[Code change snippets]
* * * * * * *
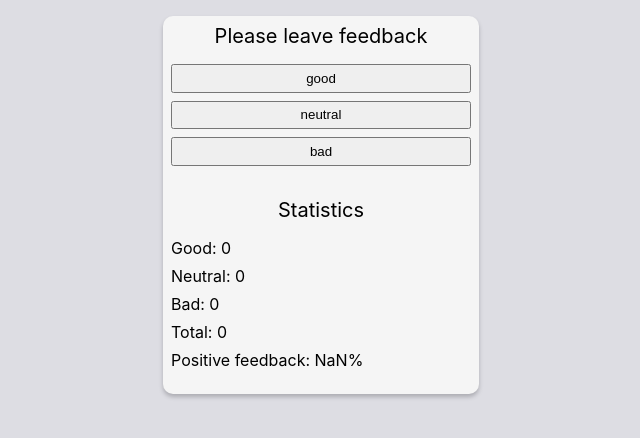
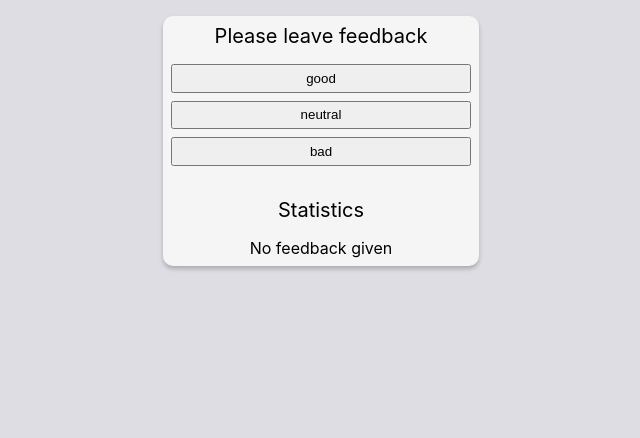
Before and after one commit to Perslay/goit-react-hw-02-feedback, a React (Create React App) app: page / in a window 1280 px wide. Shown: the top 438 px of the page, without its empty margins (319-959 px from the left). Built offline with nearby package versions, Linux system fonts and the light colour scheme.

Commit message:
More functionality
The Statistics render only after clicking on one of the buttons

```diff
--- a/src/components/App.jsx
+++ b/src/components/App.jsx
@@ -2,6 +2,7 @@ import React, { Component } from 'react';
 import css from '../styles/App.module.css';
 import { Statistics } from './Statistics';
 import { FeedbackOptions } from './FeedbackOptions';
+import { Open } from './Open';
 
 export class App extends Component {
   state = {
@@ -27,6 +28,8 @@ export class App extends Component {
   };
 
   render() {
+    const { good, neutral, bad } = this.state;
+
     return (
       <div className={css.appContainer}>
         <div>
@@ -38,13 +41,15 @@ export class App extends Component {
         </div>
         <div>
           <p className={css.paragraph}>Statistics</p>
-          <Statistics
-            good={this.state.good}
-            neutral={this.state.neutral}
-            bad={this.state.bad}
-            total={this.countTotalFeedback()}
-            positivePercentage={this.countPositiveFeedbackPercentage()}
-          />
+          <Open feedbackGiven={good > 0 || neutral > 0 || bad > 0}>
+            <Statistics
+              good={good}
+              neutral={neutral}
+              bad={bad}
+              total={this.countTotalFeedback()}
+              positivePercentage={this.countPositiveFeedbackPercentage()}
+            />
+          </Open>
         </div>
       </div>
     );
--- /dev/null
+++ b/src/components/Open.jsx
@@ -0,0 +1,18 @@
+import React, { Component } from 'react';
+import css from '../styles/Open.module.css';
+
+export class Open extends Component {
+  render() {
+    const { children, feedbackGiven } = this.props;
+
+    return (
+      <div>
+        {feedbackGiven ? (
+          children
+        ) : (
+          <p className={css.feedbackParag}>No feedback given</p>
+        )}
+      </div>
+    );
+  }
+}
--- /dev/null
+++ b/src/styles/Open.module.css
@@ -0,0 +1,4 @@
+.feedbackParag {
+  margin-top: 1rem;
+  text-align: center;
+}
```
* * * * * * *
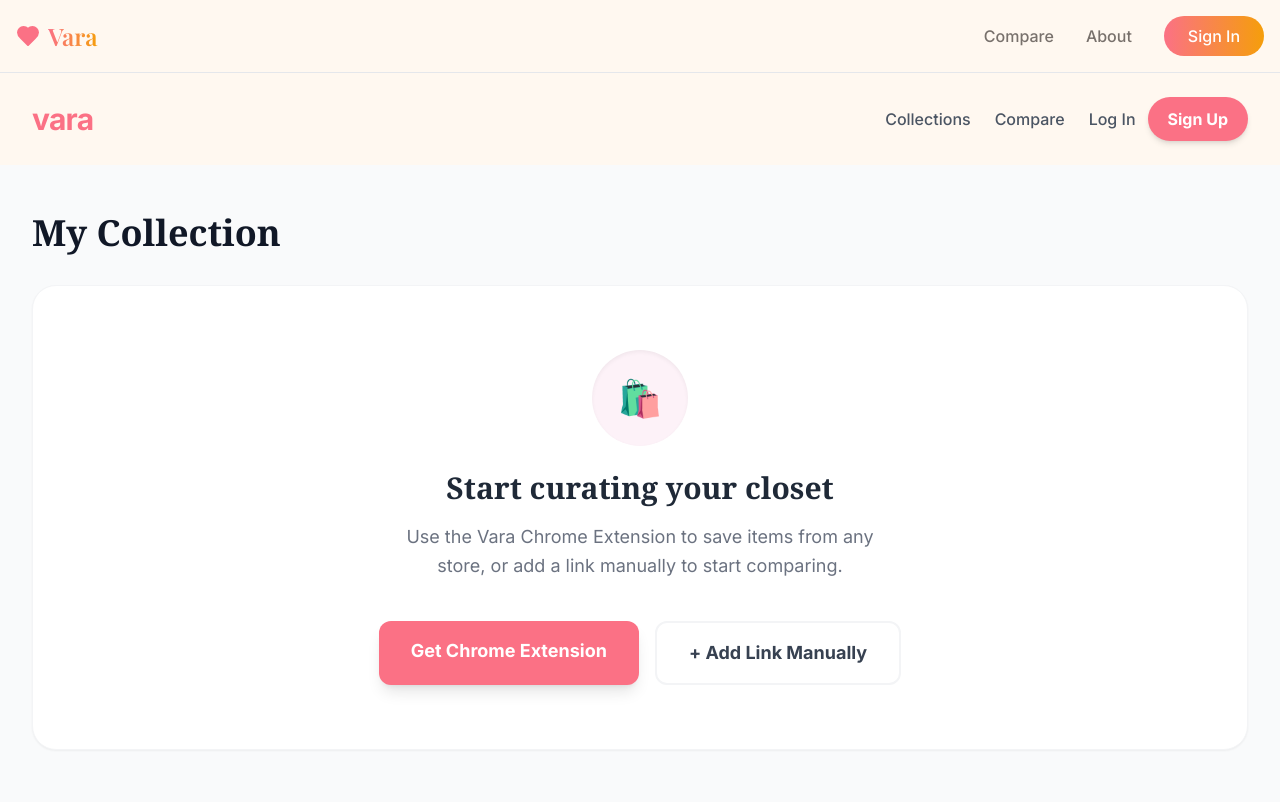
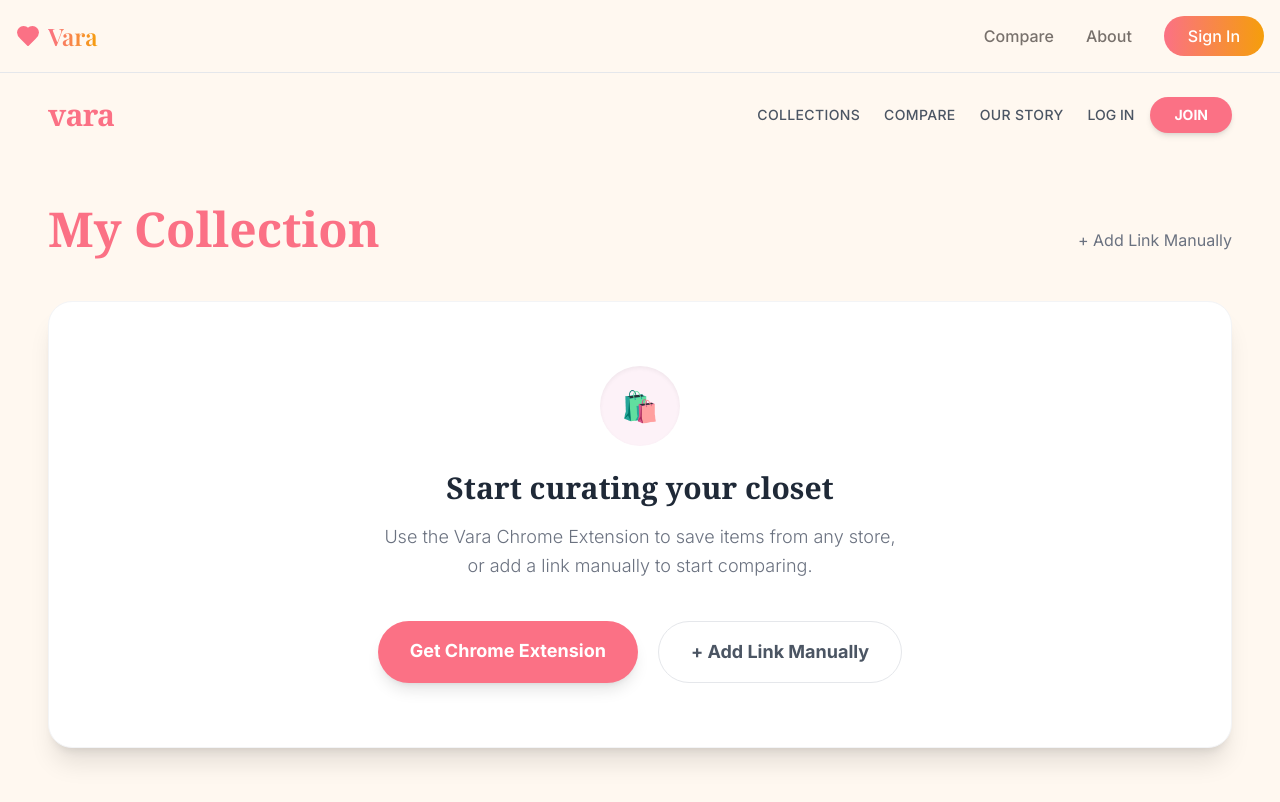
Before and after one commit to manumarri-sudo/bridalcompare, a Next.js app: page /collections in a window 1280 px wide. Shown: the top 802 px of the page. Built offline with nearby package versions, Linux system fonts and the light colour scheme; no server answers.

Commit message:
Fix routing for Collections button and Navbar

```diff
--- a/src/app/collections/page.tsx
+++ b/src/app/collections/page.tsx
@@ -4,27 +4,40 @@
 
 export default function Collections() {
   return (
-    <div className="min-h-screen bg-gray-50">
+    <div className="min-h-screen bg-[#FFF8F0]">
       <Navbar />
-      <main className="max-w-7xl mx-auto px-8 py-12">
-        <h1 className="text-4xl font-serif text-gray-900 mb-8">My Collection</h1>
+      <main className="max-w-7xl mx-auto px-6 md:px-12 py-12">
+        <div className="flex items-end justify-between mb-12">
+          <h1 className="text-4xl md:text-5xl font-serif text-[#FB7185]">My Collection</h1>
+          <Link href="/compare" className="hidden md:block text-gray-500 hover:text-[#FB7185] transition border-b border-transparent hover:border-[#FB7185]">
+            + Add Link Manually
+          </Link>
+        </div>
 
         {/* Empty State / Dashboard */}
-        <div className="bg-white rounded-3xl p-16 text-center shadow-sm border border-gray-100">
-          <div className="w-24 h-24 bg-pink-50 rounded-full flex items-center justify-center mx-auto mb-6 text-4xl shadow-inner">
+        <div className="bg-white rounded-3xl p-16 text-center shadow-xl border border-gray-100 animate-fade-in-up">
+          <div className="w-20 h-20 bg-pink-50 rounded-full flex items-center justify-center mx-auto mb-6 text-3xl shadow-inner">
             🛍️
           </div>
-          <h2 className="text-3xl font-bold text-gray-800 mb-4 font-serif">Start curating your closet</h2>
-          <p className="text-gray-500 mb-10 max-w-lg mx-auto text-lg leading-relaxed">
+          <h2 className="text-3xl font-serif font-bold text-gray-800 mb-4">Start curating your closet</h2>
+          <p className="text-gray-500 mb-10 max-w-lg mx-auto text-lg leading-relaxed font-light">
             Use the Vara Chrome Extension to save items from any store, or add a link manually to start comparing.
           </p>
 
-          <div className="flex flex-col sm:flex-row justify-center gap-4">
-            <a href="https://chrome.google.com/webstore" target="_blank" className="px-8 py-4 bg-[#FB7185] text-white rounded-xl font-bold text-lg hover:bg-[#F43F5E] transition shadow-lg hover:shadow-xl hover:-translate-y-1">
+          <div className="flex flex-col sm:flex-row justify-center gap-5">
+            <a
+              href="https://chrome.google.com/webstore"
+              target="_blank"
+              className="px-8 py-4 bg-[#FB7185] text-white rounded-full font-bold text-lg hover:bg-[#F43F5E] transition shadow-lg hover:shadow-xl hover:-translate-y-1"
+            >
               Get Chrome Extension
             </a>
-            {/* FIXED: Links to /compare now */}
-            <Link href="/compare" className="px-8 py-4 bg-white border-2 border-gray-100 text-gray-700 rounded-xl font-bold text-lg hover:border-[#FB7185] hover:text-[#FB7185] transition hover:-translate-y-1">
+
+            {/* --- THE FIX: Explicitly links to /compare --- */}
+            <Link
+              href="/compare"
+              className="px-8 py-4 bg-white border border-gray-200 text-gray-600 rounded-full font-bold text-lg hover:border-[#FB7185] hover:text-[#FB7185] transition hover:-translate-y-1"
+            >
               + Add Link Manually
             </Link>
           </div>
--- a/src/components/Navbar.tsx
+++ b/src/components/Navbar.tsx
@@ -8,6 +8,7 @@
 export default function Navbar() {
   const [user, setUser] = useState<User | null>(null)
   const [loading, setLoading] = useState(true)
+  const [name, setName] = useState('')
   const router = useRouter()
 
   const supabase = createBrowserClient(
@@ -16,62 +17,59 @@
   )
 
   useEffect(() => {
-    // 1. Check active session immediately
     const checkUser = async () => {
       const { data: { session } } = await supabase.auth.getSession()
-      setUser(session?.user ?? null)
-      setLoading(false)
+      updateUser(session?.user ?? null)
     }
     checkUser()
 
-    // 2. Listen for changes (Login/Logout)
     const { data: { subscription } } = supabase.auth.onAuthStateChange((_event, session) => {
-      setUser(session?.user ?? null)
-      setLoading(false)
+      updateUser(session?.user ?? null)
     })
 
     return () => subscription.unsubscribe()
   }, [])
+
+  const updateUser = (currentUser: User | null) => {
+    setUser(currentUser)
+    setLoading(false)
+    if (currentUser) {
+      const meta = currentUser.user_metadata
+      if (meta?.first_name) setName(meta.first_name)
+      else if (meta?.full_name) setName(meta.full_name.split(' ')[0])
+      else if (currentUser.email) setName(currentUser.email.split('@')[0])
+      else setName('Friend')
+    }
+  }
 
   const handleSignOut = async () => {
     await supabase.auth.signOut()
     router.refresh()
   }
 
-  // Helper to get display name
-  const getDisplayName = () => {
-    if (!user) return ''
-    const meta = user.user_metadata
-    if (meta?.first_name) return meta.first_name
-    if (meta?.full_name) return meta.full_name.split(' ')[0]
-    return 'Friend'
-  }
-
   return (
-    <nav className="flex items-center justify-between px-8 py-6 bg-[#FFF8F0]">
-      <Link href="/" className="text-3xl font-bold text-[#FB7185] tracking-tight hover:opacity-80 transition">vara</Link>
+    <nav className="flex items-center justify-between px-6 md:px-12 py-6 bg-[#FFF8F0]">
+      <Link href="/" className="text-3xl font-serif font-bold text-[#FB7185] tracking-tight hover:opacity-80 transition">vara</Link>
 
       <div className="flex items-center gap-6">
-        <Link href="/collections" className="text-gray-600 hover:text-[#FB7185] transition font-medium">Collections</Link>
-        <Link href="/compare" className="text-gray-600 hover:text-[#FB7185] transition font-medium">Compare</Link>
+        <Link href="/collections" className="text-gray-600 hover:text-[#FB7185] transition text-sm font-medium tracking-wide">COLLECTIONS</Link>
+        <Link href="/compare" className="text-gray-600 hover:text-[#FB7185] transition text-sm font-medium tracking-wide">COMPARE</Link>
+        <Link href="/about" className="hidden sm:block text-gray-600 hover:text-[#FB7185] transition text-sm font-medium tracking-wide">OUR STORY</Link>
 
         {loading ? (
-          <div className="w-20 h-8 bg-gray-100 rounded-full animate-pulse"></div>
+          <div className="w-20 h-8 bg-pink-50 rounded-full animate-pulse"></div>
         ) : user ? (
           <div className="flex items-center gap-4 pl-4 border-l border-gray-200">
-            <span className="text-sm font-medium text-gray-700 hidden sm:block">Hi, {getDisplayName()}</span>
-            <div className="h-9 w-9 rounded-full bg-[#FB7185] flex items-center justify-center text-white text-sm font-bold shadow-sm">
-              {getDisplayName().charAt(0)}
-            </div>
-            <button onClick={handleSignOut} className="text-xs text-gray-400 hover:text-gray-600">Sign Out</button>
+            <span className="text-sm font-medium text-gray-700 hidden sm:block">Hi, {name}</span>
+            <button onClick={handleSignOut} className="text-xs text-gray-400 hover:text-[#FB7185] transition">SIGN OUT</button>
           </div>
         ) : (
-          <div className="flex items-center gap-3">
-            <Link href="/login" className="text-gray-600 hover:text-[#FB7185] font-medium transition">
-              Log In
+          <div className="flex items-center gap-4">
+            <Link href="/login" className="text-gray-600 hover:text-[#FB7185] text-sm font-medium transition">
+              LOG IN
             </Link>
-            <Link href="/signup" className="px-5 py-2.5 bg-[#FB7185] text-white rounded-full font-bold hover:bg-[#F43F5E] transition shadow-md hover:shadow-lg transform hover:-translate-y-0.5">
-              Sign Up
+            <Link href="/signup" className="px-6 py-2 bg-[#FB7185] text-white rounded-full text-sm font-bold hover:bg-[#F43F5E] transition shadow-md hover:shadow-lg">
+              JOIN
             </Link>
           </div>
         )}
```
* * * * * * *
Return every line from the records above that holds the word "justify".

+        <div className="flex items-end justify-between mb-12">
-          <div className="w-24 h-24 bg-pink-50 rounded-full flex items-center justify-center mx-auto mb-6 text-4xl shadow-inner">
+          <div className="w-20 h-20 bg-pink-50 rounded-full flex items-center justify-center mx-auto mb-6 text-3xl shadow-inner">
-          <div className="flex flex-col sm:flex-row justify-center gap-4">
+          <div className="flex flex-col sm:flex-row justify-center gap-5">
-    <nav className="flex items-center justify-between px-8 py-6 bg-[#FFF8F0]">
+    <nav className="flex items-center justify-between px-6 md:px-12 py-6 bg-[#FFF8F0]">
-            <div className="h-9 w-9 rounded-full bg-[#FB7185] flex items-center justify-center text-white text-sm font-bold shadow-sm">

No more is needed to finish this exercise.